Hydrologic and Hydrodynamic Data and Model Assimilation

Part of J.P. the Smithe's Webpage Portfolio


This project is no longer active and has not been since the close of the season in 2014. The 2014 sampling season was complete as of 10/8/2014.

Beaches are a socially and culturally significant part of the Great Lakes. We are excited that you have expressed interest in the work we are doing to ensure that public health is protected while you enjoy these treasures with your family and friends.

In order to protect public health, the amount of bacteria in the water at public beaches is monitored throughout the swimming season. This monitoring is regularly carried out by local county health departments but, due to limitations of analysis methods, test results cannot be obtained instantly and beach closures and advisories are commonly based on day-old bacterial monitoring results. The need to advance predictive ability and move beyond the current closure protocol is essential to protecting human health.

As a continuation of the National Oceanic and Atmospheric Administration's (NOAA) Oceans and Human Health Initiative, and with funding from the Great Lakes Restoration Initiative, scientists from CIGLR (Cooperative Institute for Great Lakes Research) and NOAA's Great Lakes Environmental Research Laboratory (GLERL) are developing a water quality forecasting system for use at targeted beaches throughout the Great Lakes. The system will be intended for use by local authorities to improve their capability to forecast water quality conditions which may lead to a violation of fecal indicator bacteria (FIB) based water quality standards and present a risk to human health. These predictions will have the potential to supplement, or even replace, the conventional beach closure decision strategies based on day-old fecal indicator bacteria monitoring results.

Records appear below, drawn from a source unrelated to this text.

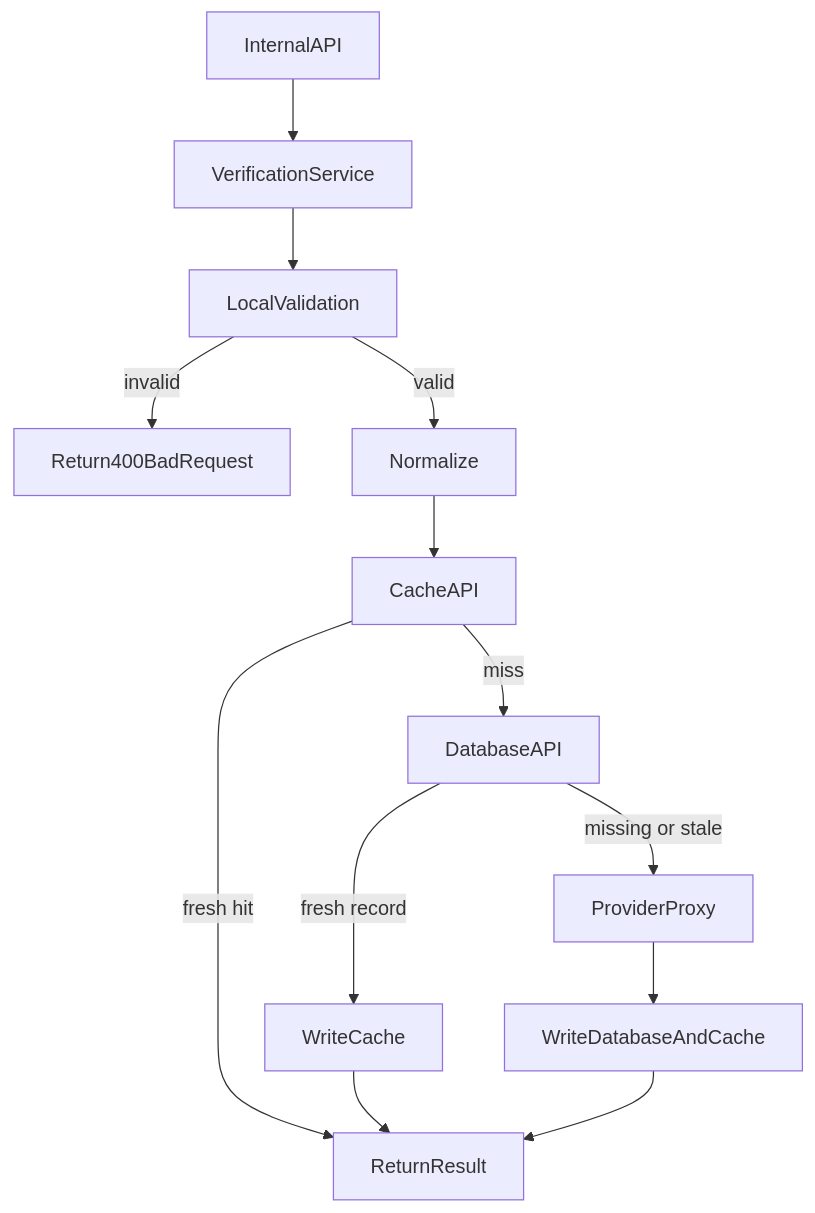
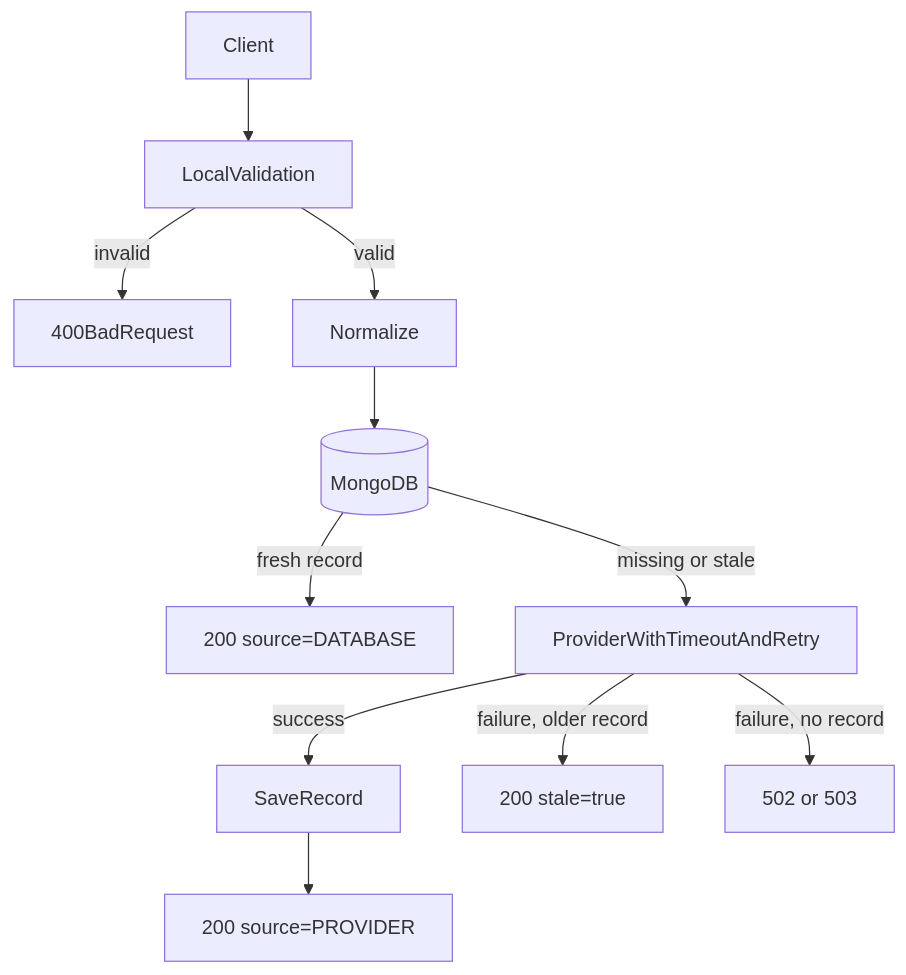
One commit to ganasekharkalla/Look_up_service_MVP changed the diagram in README.md. Above: the diagram before and after it, drawn with Mermaid. The commit also changed other lines of this file and 6 other files, not shown here.

````diff
--- a/README.md
+++ b/README.md
@@ -33,15 +21,13 @@
 ```mermaid
 flowchart TD
-    caller[InternalAPI] --> svc[VerificationService]
-    svc --> validate[LocalValidation]
-    validate -->|invalid| reject[Return400BadRequest]
+    caller[Client] --> validate[LocalValidation]
+    validate -->|invalid| bad[400BadRequest]
     validate -->|valid| normalize[Normalize]
-    normalize --> cache[CacheAPI]
-    cache -->|fresh hit| result[ReturnResult]
-    cache -->|miss| db[DatabaseAPI]
-    db -->|fresh record| fill[WriteCache]
-    fill --> result
-    db -->|missing or stale| proxy[ProviderProxy]
-    proxy --> save[WriteDatabaseAndCache]
-    save --> result
+    normalize --> db[(MongoDB)]
+    db -->|fresh record| ok[200 source=DATABASE]
+    db -->|missing or stale| provider[ProviderWithTimeoutAndRetry]
+    provider -->|success| save[SaveRecord]
+    save --> ok2[200 source=PROVIDER]
+    provider -->|failure, older record| stale[200 stale=true]
+    provider -->|failure, no record| err[502 or 503]
 ```
````
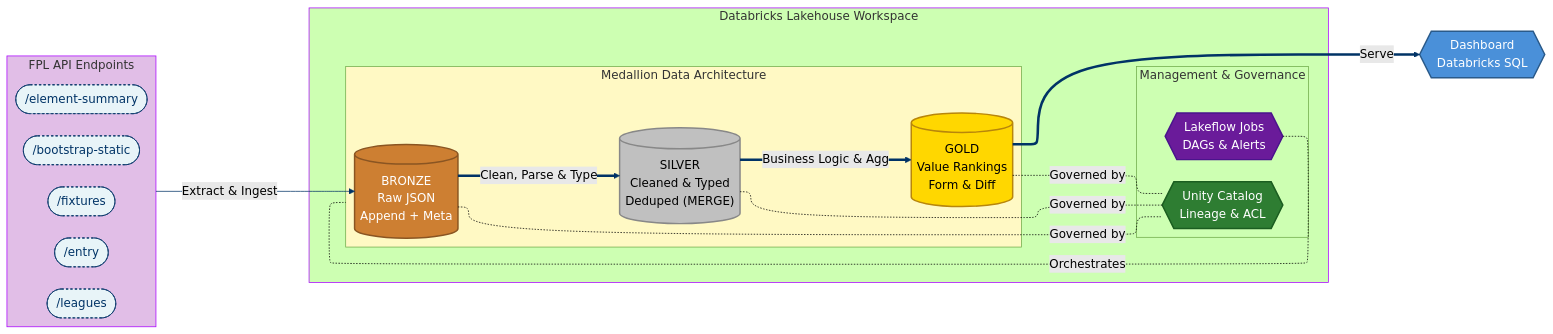
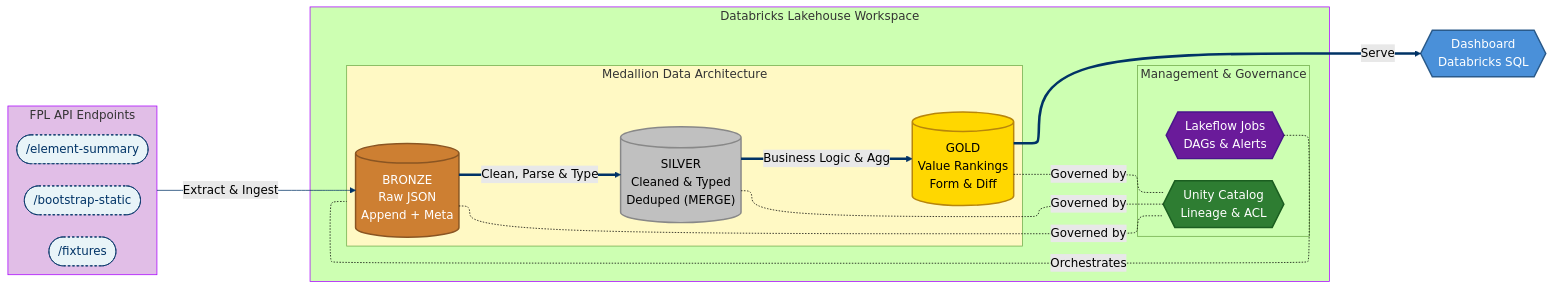
Before and after one commit to rapaugustino/fpl-databricks-project: the first of 2 diagrams in README.md, drawn with Mermaid. The commit also changed other lines of this file and 7 other files, not shown here.

````diff
--- a/README.md
+++ b/README.md
@@ -7,67 +9,63 @@
 ```mermaid
 ---
 config:
   layout: elk
   look: classic
   theme: forest
 ---
 flowchart LR
  subgraph API["FPL API Endpoints"]
     direction TB
         A1(["/bootstrap-static"])
         A2(["/fixtures"])
         A3(["/element-summary"])
-        A4(["/entry"])
-        A5(["/leagues"])
   end
  subgraph Medallion["Medallion Data Architecture"]
     direction LR
         B[("BRONZE<br>Raw JSON<br>Append + Meta")]
         S[("SILVER<br>Cleaned &amp; Typed<br>Deduped (MERGE)")]
         G[("GOLD<br>Value Rankings<br>Form &amp; Diff")]
   end
  subgraph Mgmt["Management & Governance"]
     direction LR
         UC{{"Unity Catalog<br>Lineage &amp; ACL"}}
         LJ{{"Lakeflow Jobs<br>DAGs &amp; Alerts"}}
   end
  subgraph Databricks["Databricks Lakehouse Workspace"]
     direction TB
         Medallion
         Mgmt
   end
     B == Clean, Parse & Type ==> S
     S == Business Logic & Agg ==> G
     API -- Extract & Ingest --> B
     G == Serve ==> D{{"Dashboard<br>Databricks SQL"}}
     B -. Governed by .- UC
     S -. Governed by .- UC
     G -. Governed by .- UC
     LJ -. Orchestrates .- Medallion
 
      A1:::api
      A2:::api
      A3:::api
-     A4:::api
-     A5:::api
      B:::bronze
      S:::silver
      G:::gold
      UC:::governance
      LJ:::orchestration
      D:::dashboard
     classDef bronze fill:#cd7f32,color:#fff,stroke:#8a5522,stroke-width:2px
     classDef silver fill:#c0c0c0,color:#000,stroke:#888,stroke-width:2px
     classDef gold fill:#ffd700,color:#000,stroke:#b8860b,stroke-width:2px
     classDef api fill:#e8f4f8,color:#036,stroke:#036,stroke-width:1px,stroke-dasharray: 3 3
     classDef dashboard fill:#4a90d9,color:#fff,stroke:#2a5a8a,stroke-width:2px
     classDef governance fill:#2e7d32,color:#fff,stroke:#1b5e20,stroke-width:2px
     classDef orchestration fill:#6a1b9a,color:#fff,stroke:#4a148c,stroke-width:2px
     style Medallion fill:#FFF9C4
     style API stroke:#AA00FF,fill:#E1BEE7
     style Databricks stroke:#AA00FF
     linkStyle 0 stroke:#036,fill:none
     linkStyle 1 stroke:#036,fill:none
     linkStyle 2 stroke:#036
     linkStyle 3 stroke:#036,fill:none
 ```
````
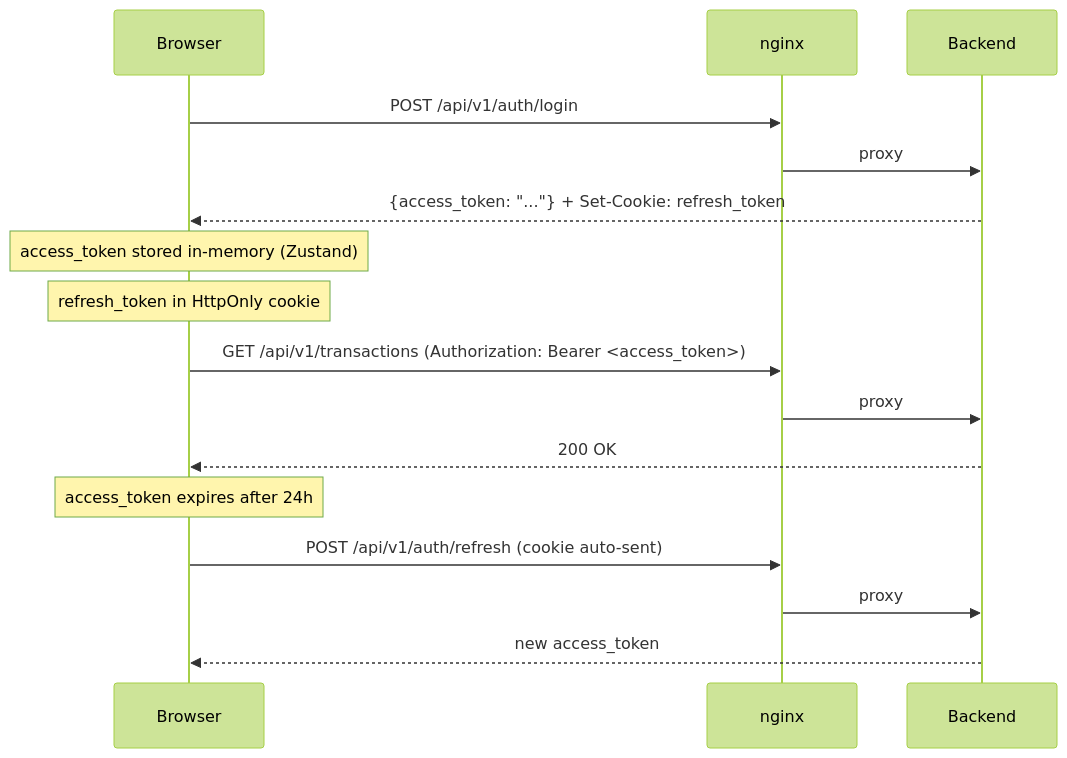
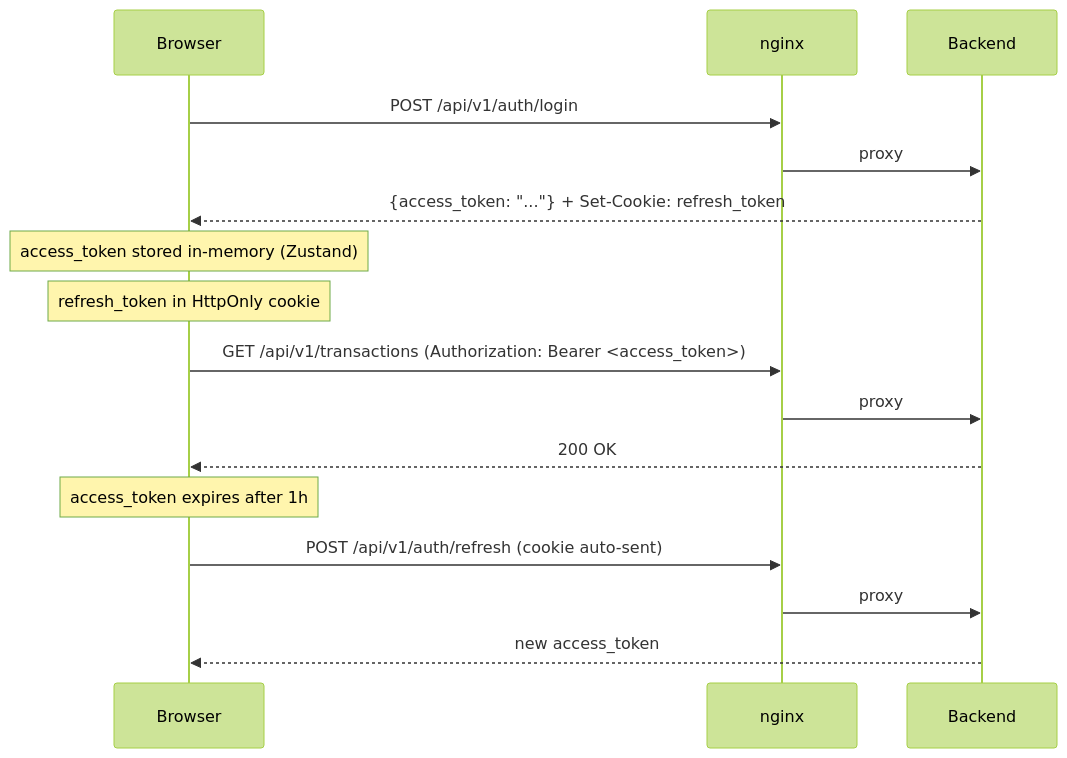
The diagram in docs/dev/frontend.md (maltewinckler/swen), drawn with Mermaid (forest theme) before and after one commit. The commit also changed other lines of this file and 22 other files, not shown here.

````diff
--- a/docs/dev/frontend.md
+++ b/docs/dev/frontend.md
@@ -70,21 +70,21 @@
 ```mermaid
 sequenceDiagram
     participant Browser
     participant nginx
     participant Backend
 
     Browser->>nginx: POST /api/v1/auth/login
     nginx->>Backend: proxy
     Backend-->>Browser: {access_token: "..."} + Set-Cookie: refresh_token
     Note over Browser: access_token stored in-memory (Zustand)
     Note over Browser: refresh_token in HttpOnly cookie
 
     Browser->>nginx: GET /api/v1/transactions (Authorization: Bearer <access_token>)
     nginx->>Backend: proxy
     Backend-->>Browser: 200 OK
 
-    Note over Browser: access_token expires after 24h
+    Note over Browser: access_token expires after 1h
     Browser->>nginx: POST /api/v1/auth/refresh (cookie auto-sent)
     nginx->>Backend: proxy
     Backend-->>Browser: new access_token
 ```
````
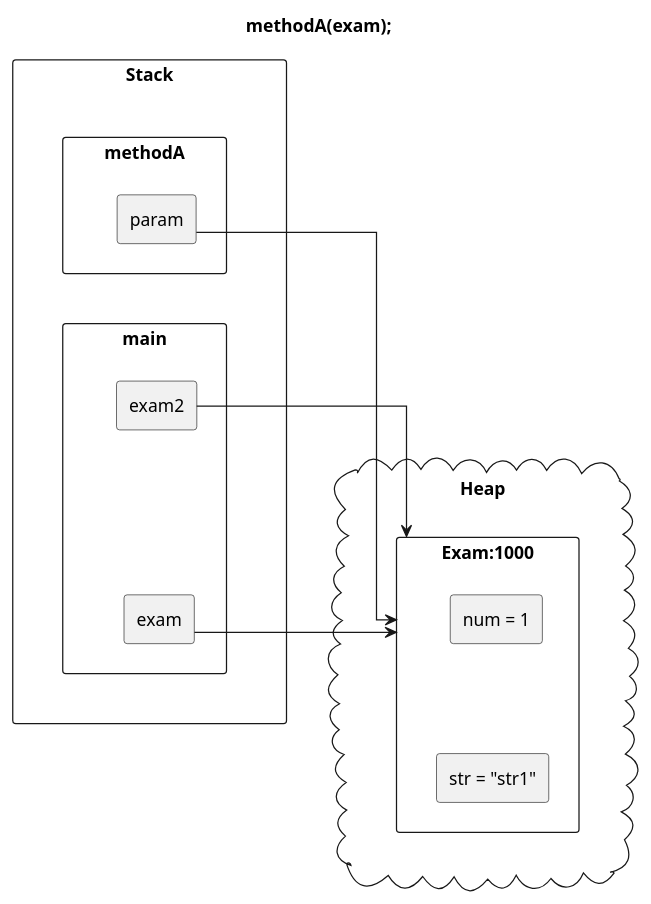
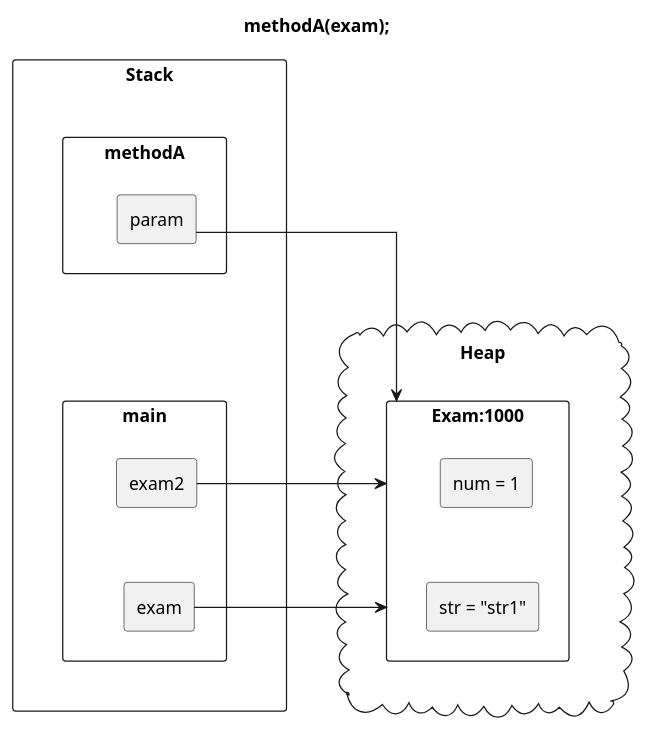
Before and after one commit to windowforsun/blog: the diagram in plantuml/java/concept-memorymanagement-18.plantuml, drawn with PlantUML. The commit also changed 9 other files, not shown here.

```diff
--- a/plantuml/java/concept-memorymanagement-18.plantuml
+++ b/plantuml/java/concept-memorymanagement-18.plantuml
@@ -1,34 +1,34 @@
 @startuml
 skinparam linetype ortho
 
 title methodA(exam);
 
 rectangle "Stack" {
 	rectangle "methodA" {
 		rectangle "param"
 	}
 	rectangle "main" {
 		rectangle "exam2"
 		rectangle "exam"
 
 		exam2 -[hidden]d- exam
 	}
 
 	methodA -[hidden]d- main
 }
 
 cloud "Heap" {
 	rectangle "Exam:1000" as Exam1000 {
 		rectangle "num = 1" as num1000
 		rectangle "str = "str1"" as str1000
 		num1000 -[hidden]d- str1000
 	}
 }
 
-Stack -[hidden]right-Heap
+Stack -[hidden]r-Heap
 
-exam -right-> Exam1000
-exam2 -right-> Exam1000
-param -right-> Exam1000
+exam -up-> Exam1000
+exam2 --> Exam1000
+param --> Exam1000
 
 @enduml
```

We hope that this website will be a resource for you to learn more about nearshore water quality, fecal indicator bacteria (FIB), and beach closures.

Go to the National Oceanic and Atmospheric Administration's home page Go to the Great Lakes Environmental Research Lab home page Go to the Great Lakes Restoration Initiative home page Go to the Cooperative Institute for Great Lakes Research home page